Input data:
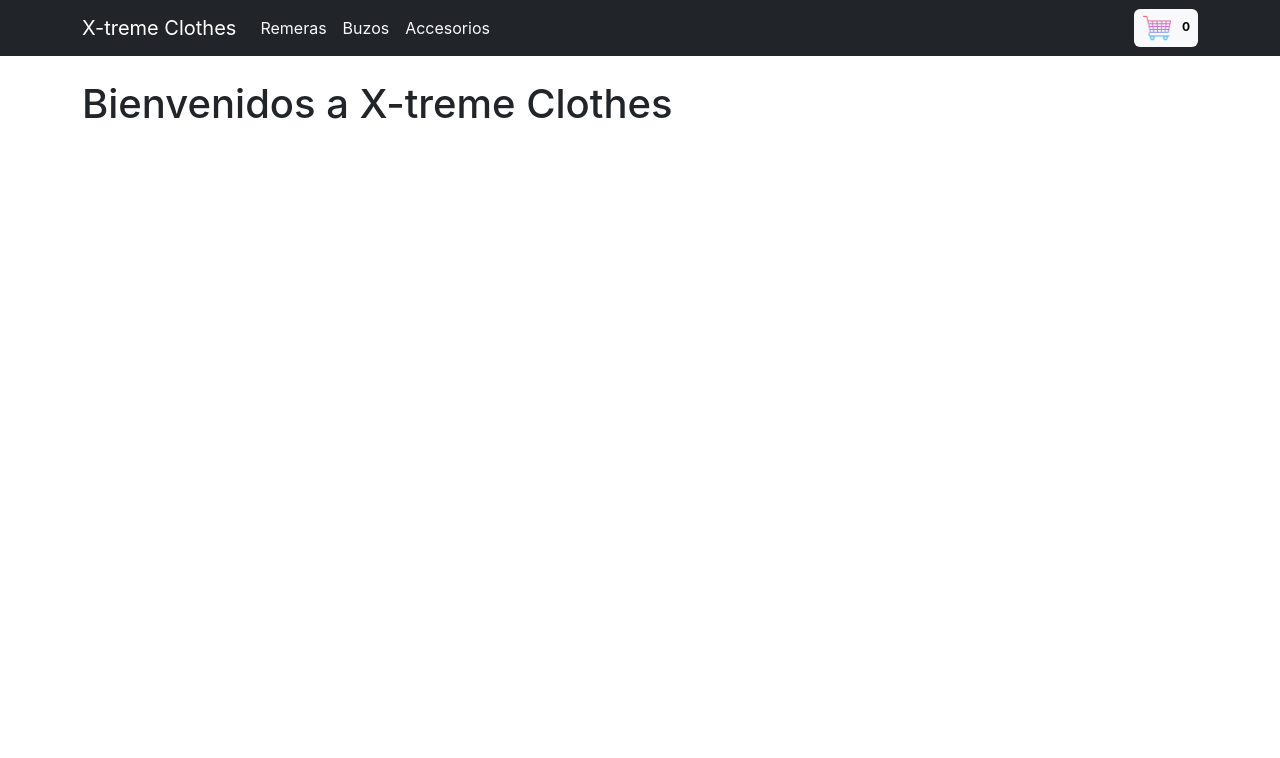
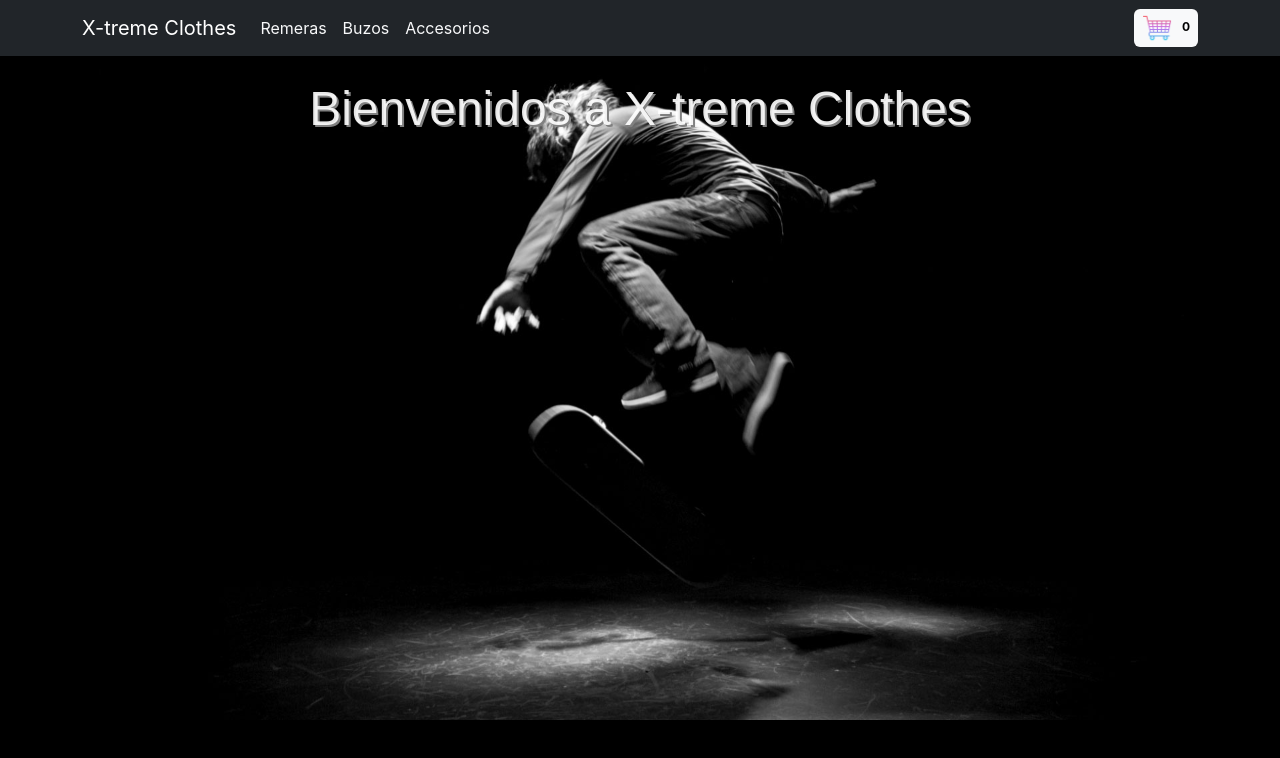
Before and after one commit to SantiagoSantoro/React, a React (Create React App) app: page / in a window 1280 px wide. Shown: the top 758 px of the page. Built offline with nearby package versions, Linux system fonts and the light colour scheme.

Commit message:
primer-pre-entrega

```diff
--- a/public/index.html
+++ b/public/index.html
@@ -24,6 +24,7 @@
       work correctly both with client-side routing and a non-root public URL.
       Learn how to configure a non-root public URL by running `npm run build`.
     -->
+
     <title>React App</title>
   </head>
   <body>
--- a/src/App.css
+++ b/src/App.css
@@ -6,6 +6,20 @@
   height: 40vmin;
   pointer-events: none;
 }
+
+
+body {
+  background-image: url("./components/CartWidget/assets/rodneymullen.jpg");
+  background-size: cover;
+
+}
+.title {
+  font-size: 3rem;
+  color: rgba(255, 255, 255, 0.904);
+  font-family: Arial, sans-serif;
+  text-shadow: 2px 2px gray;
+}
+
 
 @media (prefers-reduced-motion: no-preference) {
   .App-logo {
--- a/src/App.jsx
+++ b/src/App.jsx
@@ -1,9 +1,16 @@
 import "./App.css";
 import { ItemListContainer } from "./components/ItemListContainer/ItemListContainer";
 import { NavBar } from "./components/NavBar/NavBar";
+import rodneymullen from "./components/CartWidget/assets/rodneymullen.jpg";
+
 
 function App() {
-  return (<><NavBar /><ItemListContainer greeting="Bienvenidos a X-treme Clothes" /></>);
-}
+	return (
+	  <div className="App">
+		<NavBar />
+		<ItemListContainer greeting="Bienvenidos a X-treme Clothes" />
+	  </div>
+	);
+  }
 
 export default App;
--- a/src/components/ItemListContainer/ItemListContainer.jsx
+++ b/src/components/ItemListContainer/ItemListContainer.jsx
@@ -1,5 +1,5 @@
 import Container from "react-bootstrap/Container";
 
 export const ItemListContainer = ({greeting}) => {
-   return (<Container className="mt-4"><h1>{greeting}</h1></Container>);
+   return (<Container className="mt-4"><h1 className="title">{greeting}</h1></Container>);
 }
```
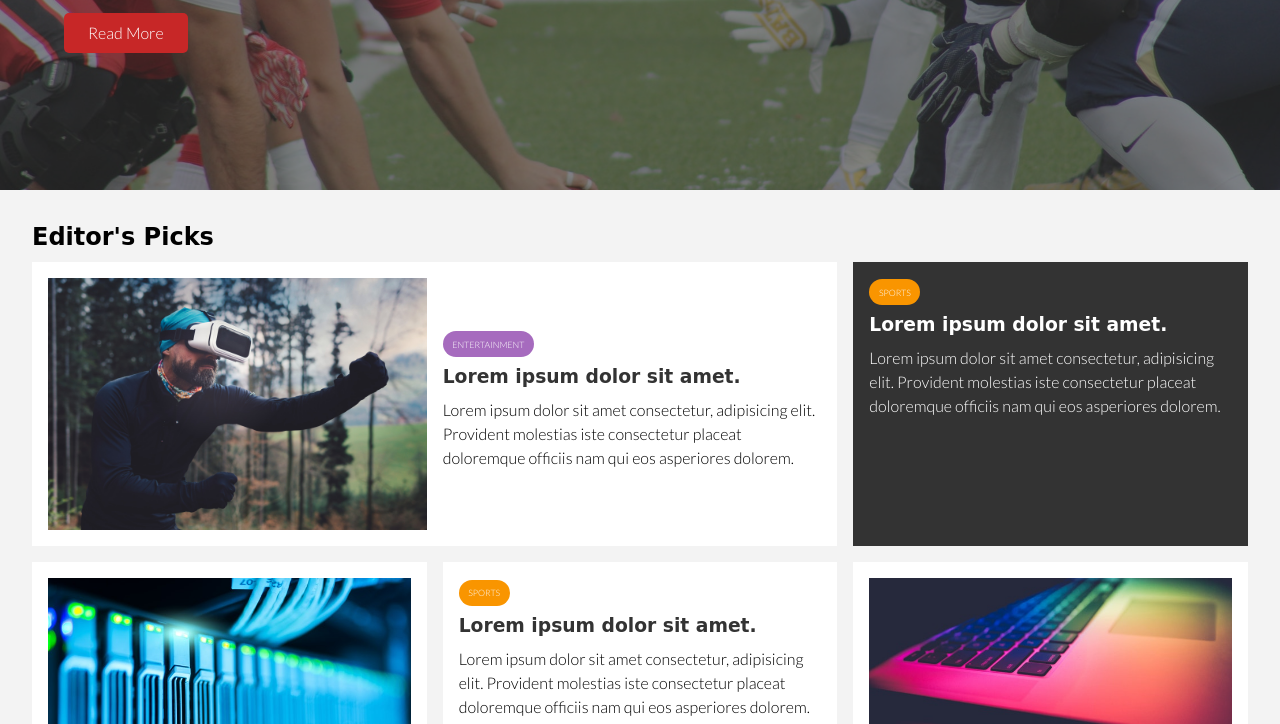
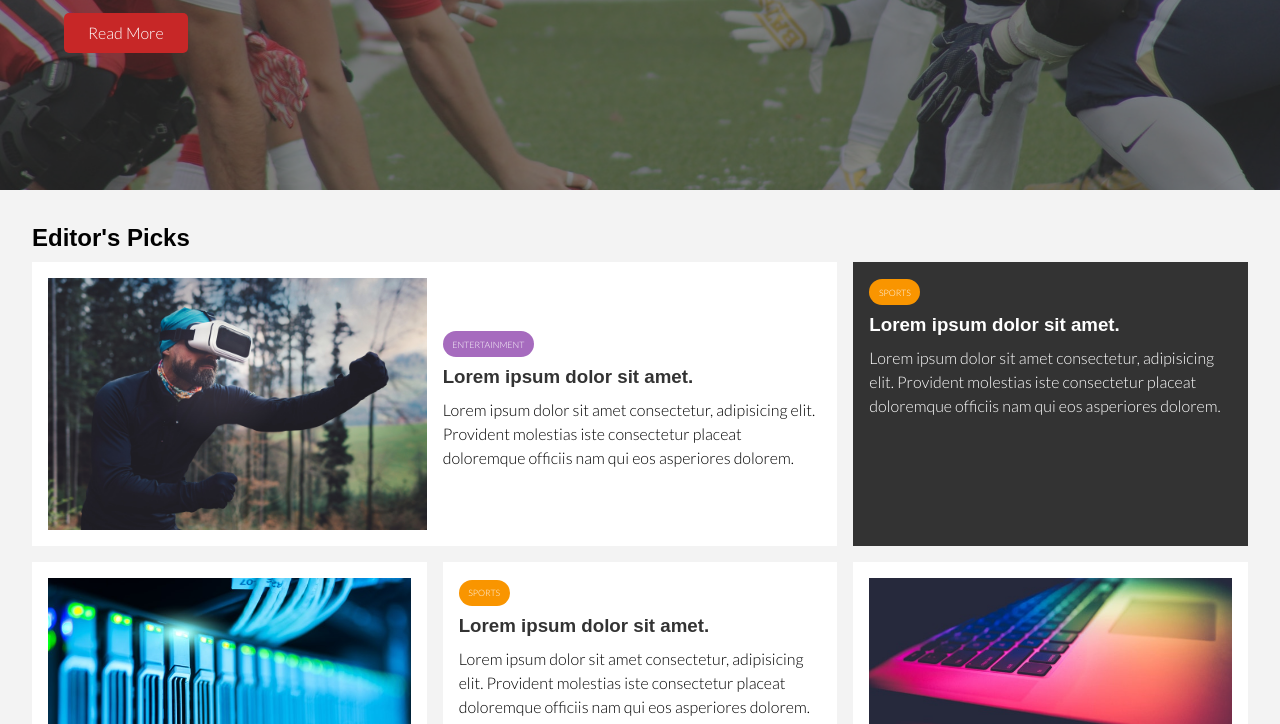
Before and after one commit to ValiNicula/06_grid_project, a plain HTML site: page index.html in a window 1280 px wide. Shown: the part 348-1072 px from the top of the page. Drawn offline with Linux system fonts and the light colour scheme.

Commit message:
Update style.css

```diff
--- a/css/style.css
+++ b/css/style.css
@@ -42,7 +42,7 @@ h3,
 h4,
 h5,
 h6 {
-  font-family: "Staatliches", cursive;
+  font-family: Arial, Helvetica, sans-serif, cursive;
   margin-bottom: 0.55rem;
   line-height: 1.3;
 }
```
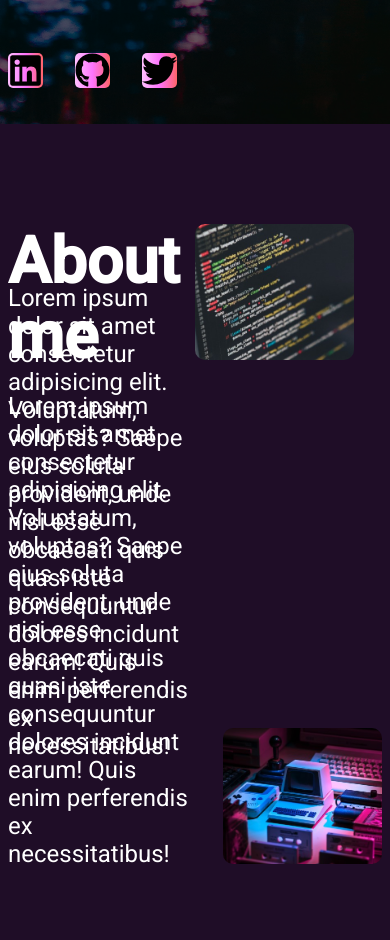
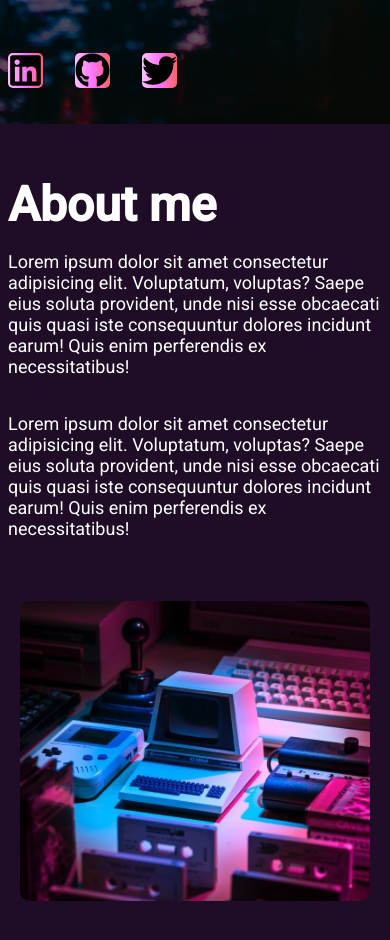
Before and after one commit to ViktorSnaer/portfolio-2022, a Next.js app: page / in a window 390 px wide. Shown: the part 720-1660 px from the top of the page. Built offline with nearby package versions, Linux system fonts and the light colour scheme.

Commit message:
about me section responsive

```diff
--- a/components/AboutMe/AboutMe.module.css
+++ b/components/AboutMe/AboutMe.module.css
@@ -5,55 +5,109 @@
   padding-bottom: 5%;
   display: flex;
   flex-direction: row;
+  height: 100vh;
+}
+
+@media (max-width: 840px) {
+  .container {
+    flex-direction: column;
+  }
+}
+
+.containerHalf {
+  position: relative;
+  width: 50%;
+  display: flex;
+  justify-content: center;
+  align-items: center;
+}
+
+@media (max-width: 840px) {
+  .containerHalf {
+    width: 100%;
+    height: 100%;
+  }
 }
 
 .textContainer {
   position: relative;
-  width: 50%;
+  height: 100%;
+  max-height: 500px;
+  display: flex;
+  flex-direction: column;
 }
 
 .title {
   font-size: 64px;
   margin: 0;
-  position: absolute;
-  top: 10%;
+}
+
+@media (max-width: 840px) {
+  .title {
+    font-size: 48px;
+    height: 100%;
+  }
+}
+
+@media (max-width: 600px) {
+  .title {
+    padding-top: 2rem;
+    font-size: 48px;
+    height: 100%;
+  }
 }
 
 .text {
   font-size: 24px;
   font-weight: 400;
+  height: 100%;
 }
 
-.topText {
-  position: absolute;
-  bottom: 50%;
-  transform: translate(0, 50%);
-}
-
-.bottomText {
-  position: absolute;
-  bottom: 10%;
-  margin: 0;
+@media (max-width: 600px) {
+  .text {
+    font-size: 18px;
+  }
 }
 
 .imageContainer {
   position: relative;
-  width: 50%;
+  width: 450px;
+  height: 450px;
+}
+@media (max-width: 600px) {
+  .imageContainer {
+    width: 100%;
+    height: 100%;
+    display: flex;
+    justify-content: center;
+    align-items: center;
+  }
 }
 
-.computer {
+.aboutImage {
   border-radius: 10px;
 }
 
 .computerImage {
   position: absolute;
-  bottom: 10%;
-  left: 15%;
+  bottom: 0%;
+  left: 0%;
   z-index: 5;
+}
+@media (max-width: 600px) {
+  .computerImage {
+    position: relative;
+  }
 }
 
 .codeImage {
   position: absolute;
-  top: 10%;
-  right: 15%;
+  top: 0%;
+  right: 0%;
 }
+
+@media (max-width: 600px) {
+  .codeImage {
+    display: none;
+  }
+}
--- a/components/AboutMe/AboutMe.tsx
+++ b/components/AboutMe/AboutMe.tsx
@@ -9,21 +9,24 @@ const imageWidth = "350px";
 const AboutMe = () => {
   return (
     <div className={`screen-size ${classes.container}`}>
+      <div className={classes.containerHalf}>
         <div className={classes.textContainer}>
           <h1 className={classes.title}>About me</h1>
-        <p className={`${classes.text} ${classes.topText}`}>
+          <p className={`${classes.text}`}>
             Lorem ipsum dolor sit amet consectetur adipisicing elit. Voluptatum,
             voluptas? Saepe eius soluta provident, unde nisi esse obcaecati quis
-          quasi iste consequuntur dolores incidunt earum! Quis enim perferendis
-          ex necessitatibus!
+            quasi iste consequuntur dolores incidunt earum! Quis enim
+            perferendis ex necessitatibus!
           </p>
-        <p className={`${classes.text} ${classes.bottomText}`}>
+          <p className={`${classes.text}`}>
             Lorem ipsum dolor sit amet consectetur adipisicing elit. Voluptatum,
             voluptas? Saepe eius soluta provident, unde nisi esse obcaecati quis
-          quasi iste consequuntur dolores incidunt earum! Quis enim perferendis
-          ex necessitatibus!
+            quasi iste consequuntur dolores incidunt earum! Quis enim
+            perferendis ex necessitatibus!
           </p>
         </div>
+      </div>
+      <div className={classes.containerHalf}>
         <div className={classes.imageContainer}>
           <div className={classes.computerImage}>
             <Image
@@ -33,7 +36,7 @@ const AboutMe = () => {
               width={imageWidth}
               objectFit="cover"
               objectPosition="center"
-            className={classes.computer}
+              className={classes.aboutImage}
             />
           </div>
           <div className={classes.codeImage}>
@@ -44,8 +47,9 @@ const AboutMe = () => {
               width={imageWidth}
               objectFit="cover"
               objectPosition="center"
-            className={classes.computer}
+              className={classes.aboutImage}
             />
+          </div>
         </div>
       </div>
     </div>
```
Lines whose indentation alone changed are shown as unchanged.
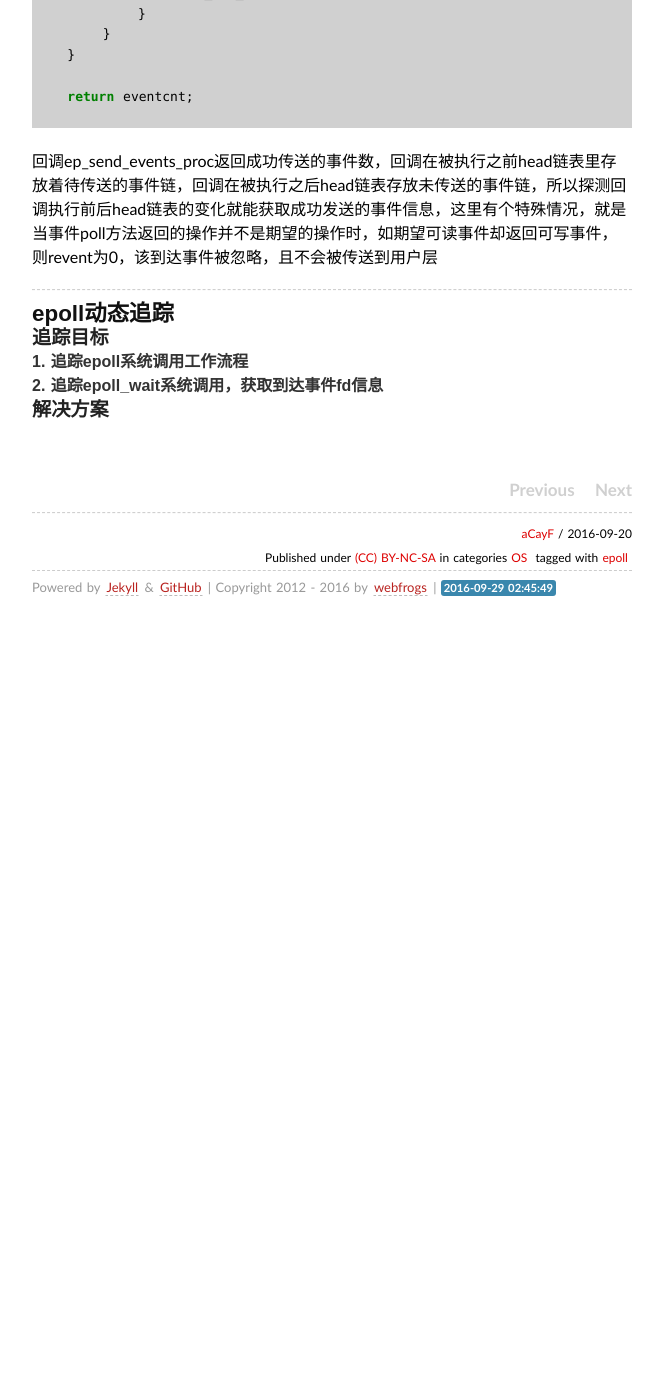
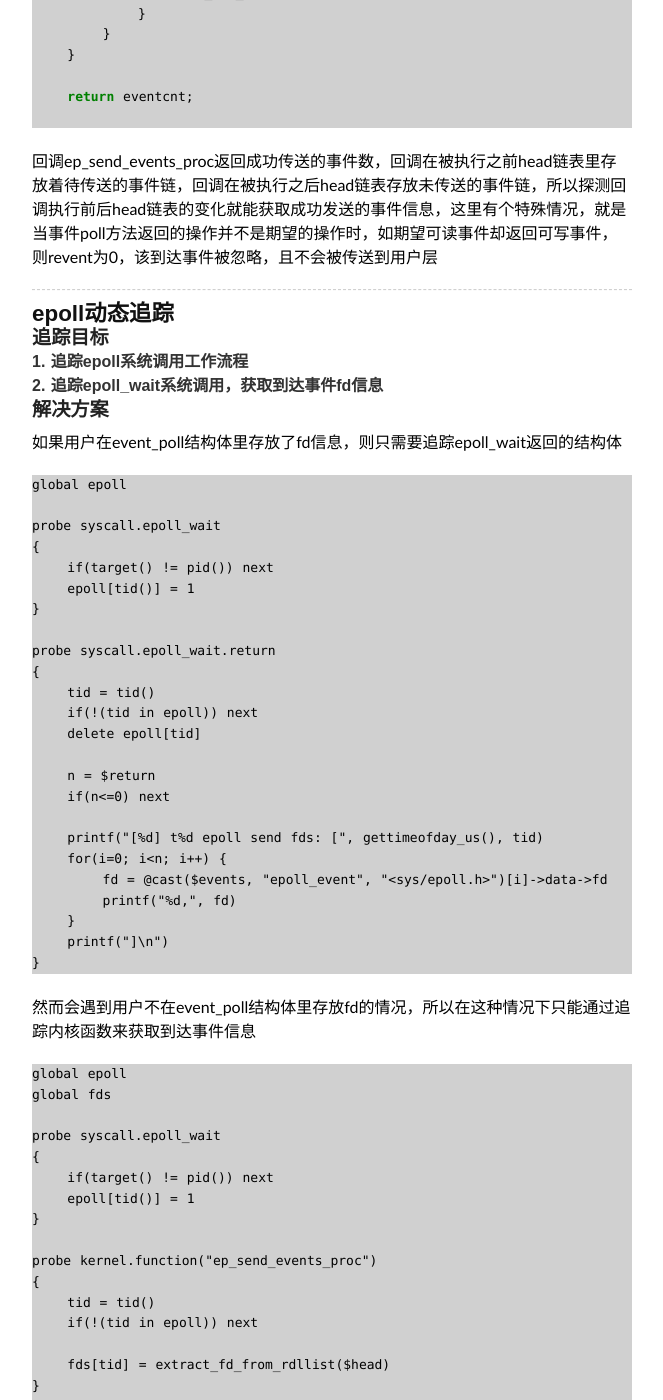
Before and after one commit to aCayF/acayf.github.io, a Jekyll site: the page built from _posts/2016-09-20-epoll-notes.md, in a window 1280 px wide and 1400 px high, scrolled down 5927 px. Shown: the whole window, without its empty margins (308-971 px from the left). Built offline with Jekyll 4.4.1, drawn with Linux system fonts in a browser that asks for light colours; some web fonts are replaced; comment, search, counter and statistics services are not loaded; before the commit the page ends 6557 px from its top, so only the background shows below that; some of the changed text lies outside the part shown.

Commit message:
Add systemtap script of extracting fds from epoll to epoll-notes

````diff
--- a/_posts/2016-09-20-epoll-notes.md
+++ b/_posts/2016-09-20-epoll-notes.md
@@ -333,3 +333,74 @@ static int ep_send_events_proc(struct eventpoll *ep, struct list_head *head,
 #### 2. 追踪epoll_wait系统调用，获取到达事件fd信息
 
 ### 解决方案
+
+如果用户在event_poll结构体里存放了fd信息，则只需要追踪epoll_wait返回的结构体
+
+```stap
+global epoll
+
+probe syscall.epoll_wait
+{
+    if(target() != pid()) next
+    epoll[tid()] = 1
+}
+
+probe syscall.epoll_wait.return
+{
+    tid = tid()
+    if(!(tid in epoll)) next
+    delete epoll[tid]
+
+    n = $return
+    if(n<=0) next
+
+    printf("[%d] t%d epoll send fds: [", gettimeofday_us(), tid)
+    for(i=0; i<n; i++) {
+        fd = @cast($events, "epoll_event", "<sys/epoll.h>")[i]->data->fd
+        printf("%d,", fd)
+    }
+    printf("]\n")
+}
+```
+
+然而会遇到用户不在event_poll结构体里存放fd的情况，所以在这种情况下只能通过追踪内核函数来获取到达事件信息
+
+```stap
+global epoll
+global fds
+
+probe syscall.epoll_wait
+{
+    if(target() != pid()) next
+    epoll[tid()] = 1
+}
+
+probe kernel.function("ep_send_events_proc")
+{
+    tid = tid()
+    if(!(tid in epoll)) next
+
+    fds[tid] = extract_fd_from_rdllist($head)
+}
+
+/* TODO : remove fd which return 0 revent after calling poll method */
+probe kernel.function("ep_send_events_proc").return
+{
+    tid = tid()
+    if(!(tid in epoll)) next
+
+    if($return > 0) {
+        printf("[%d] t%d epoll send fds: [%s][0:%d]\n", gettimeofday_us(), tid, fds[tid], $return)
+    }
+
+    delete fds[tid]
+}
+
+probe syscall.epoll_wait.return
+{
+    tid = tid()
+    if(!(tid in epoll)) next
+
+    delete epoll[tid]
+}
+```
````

Task objective:
For every line of the records that has the word "size" in it, make a copy.

Response area:
+  background-size: cover;
+  font-size: 3rem;
   font-size: 64px;
+    font-size: 48px;
+    font-size: 48px;
   font-size: 24px;
+    font-size: 18px;
     <div className={`screen-size ${classes.container}`}>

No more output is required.